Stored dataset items
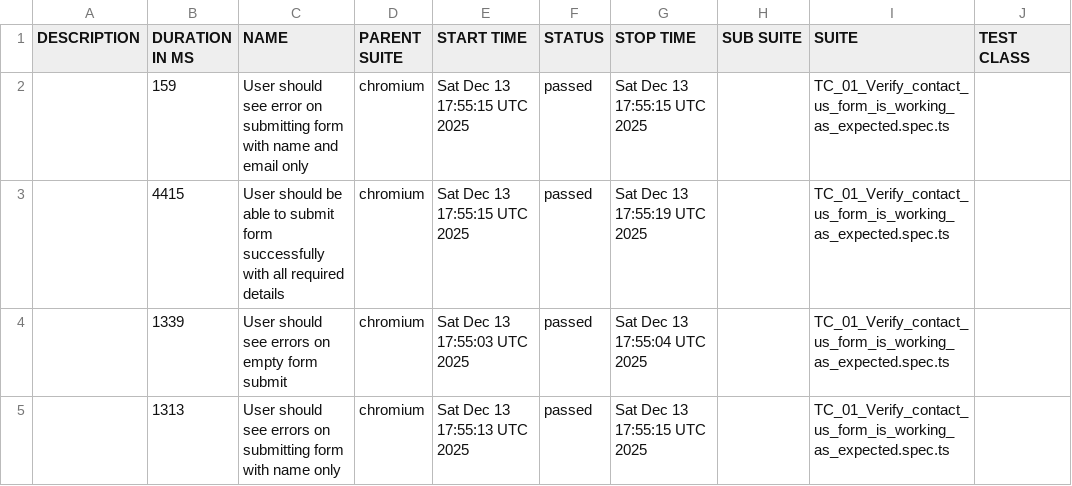
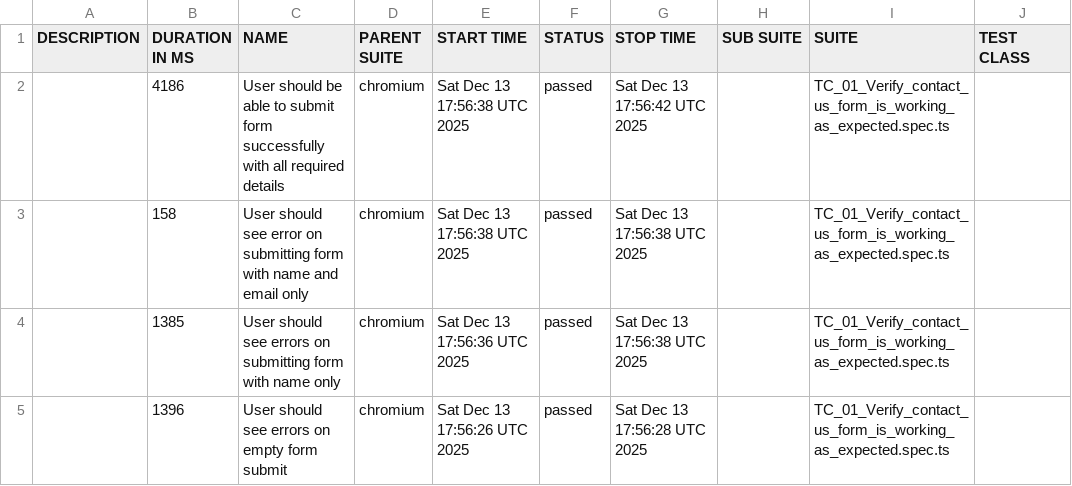
Before and after one commit to emIsmaeel/GiantRocketship-TDD, a CSV file: data/suites.csv, drawn as a sheet; only a part is shown; the diff names each change by its address in the sheet, - before the commit and + after, or states it on an @@ line.

```diff
--- a/data/suites.csv
+++ b/data/suites.csv
-B2 (DURATION IN MS): 159
+B2 (DURATION IN MS): 4186
-C2 (NAME): User should see error on submitting form with name and email only
+C2 (NAME): User should be able to submit form successfully with all required details
-E2:E3 (START TIME): Sat Dec 13 17:55:15 UTC 2025
+E2:E3 (START TIME): Sat Dec 13 17:56:38 UTC 2025
-G2 (STOP TIME): Sat Dec 13 17:55:15 UTC 2025
+G2 (STOP TIME): Sat Dec 13 17:56:42 UTC 2025
-B3 (DURATION IN MS): 4415
+B3 (DURATION IN MS): 158
-C3 (NAME): User should be able to submit form successfully with all required details
+C3 (NAME): User should see error on submitting form with name and email only
-G3 (STOP TIME): Sat Dec 13 17:55:19 UTC 2025
+G3 (STOP TIME): Sat Dec 13 17:56:38 UTC 2025
-B4 (DURATION IN MS): 1339
+B4 (DURATION IN MS): 1385
-C4 (NAME): …errors on empty form submit
+C4 (NAME): …errors on submitting form with name only
-E4 (START TIME): Sat Dec 13 17:55:03 UTC 2025
+E4 (START TIME): Sat Dec 13 17:56:36 UTC 2025
-G4 (STOP TIME): Sat Dec 13 17:55:04 UTC 2025
+G4 (STOP TIME): Sat Dec 13 17:56:38 UTC 2025
-B5 (DURATION IN MS): 1313
+B5 (DURATION IN MS): 1396
-C5 (NAME): …errors on submitting form with name only
+C5 (NAME): …errors on empty form submit
-E5 (START TIME): Sat Dec 13 17:55:13 UTC 2025
+E5 (START TIME): Sat Dec 13 17:56:26 UTC 2025
-G5 (STOP TIME): Sat Dec 13 17:55:15 UTC 2025
+G5 (STOP TIME): Sat Dec 13 17:56:28 UTC 2025
```
Also changed, not shown: 36 other files.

Exercise aim —
Without the pictures, copy out each entry exactly as it stands.

Task output —
Before and after one commit to emIsmaeel/GiantRocketship-TDD, a CSV file: data/suites.csv, drawn as a sheet; only a part is shown; the diff names each change by its address in the sheet, - before the commit and + after, or states it on an @@ line.

```diff
--- a/data/suites.csv
+++ b/data/suites.csv
-B2 (DURATION IN MS): 159
+B2 (DURATION IN MS): 4186
-C2 (NAME): User should see error on submitting form with name and email only
+C2 (NAME): User should be able to submit form successfully with all required details
-E2:E3 (START TIME): Sat Dec 13 17:55:15 UTC 2025
+E2:E3 (START TIME): Sat Dec 13 17:56:38 UTC 2025
-G2 (STOP TIME): Sat Dec 13 17:55:15 UTC 2025
+G2 (STOP TIME): Sat Dec 13 17:56:42 UTC 2025
-B3 (DURATION IN MS): 4415
+B3 (DURATION IN MS): 158
-C3 (NAME): User should be able to submit form successfully with all required details
+C3 (NAME): User should see error on submitting form with name and email only
-G3 (STOP TIME): Sat Dec 13 17:55:19 UTC 2025
+G3 (STOP TIME): Sat Dec 13 17:56:38 UTC 2025
-B4 (DURATION IN MS): 1339
+B4 (DURATION IN MS): 1385
-C4 (NAME): …errors on empty form submit
+C4 (NAME): …errors on submitting form with name only
-E4 (START TIME): Sat Dec 13 17:55:03 UTC 2025
+E4 (START TIME): Sat Dec 13 17:56:36 UTC 2025
-G4 (STOP TIME): Sat Dec 13 17:55:04 UTC 2025
+G4 (STOP TIME): Sat Dec 13 17:56:38 UTC 2025
-B5 (DURATION IN MS): 1313
+B5 (DURATION IN MS): 1396
-C5 (NAME): …errors on submitting form with name only
+C5 (NAME): …errors on empty form submit
-E5 (START TIME): Sat Dec 13 17:55:13 UTC 2025
+E5 (START TIME): Sat Dec 13 17:56:26 UTC 2025
-G5 (STOP TIME): Sat Dec 13 17:55:15 UTC 2025
+G5 (STOP TIME): Sat Dec 13 17:56:28 UTC 2025
```
Also changed, not shown: 36 other files.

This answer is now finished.